╭─ RECORDS PROVIDED
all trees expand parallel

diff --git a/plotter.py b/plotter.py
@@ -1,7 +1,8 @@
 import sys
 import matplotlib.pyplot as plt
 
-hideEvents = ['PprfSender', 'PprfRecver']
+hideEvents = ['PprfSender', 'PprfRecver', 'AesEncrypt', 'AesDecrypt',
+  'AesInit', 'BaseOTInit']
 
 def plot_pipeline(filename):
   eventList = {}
╰─
╭─ RECORDS PROVIDED
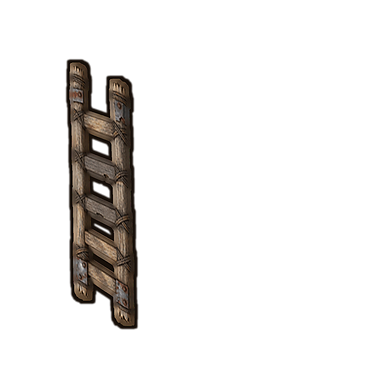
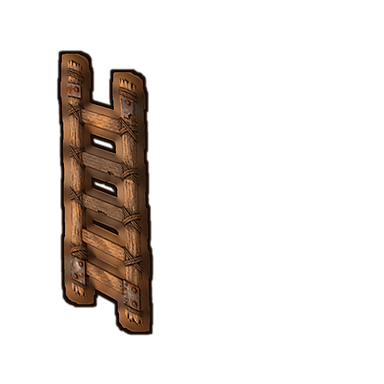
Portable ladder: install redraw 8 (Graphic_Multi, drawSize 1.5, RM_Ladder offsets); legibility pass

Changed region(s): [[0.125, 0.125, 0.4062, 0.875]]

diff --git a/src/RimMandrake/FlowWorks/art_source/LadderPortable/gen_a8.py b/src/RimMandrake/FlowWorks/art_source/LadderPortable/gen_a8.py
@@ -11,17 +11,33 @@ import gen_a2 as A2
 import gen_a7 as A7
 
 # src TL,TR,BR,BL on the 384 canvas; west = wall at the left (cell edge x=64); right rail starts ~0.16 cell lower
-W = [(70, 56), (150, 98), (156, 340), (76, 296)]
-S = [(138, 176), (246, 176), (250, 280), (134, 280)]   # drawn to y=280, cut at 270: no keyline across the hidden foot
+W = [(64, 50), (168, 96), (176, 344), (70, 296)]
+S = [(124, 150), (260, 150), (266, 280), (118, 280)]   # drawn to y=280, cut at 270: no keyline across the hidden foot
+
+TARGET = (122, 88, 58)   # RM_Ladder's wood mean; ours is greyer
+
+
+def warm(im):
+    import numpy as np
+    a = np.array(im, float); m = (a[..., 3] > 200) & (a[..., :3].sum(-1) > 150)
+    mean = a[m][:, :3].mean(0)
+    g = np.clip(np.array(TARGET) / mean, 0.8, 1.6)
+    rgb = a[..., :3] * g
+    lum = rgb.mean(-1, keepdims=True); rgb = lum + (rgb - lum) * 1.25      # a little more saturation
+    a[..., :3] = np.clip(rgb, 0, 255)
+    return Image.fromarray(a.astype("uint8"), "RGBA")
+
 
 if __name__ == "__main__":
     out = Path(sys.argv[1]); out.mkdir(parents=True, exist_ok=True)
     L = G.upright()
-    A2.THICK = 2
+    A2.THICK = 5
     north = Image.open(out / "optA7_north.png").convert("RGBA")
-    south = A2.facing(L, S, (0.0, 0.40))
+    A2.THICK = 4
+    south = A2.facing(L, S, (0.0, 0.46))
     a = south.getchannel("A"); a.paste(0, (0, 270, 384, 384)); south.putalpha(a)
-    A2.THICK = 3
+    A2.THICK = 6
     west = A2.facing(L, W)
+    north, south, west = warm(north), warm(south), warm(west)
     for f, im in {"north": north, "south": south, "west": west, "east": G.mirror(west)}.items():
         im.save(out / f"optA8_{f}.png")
╰─
*AIM OF THE EXERCISE*. Each line above from the one with "import gen_a7 as A7" up to and including the one with "numpy as np" must be set down exactly, and no line outside that span may appear.

*COMPLETED EXERCISE*.
 import gen_a7 as A7
 
 # src TL,TR,BR,BL on the 384 canvas; west = wall at the left (cell edge x=64); right rail starts ~0.16 cell lower
-W = [(70, 56), (150, 98), (156, 340), (76, 296)]
-S = [(138, 176), (246, 176), (250, 280), (134, 280)]   # drawn to y=280, cut at 270: no keyline across the hidden foot
+W = [(64, 50), (168, 96), (176, 344), (70, 296)]
+S = [(124, 150), (260, 150), (266, 280), (118, 280)]   # drawn to y=280, cut at 270: no keyline across the hidden foot
+
+TARGET = (122, 88, 58)   # RM_Ladder's wood mean; ours is greyer
+
+
+def warm(im):
+    import numpy as np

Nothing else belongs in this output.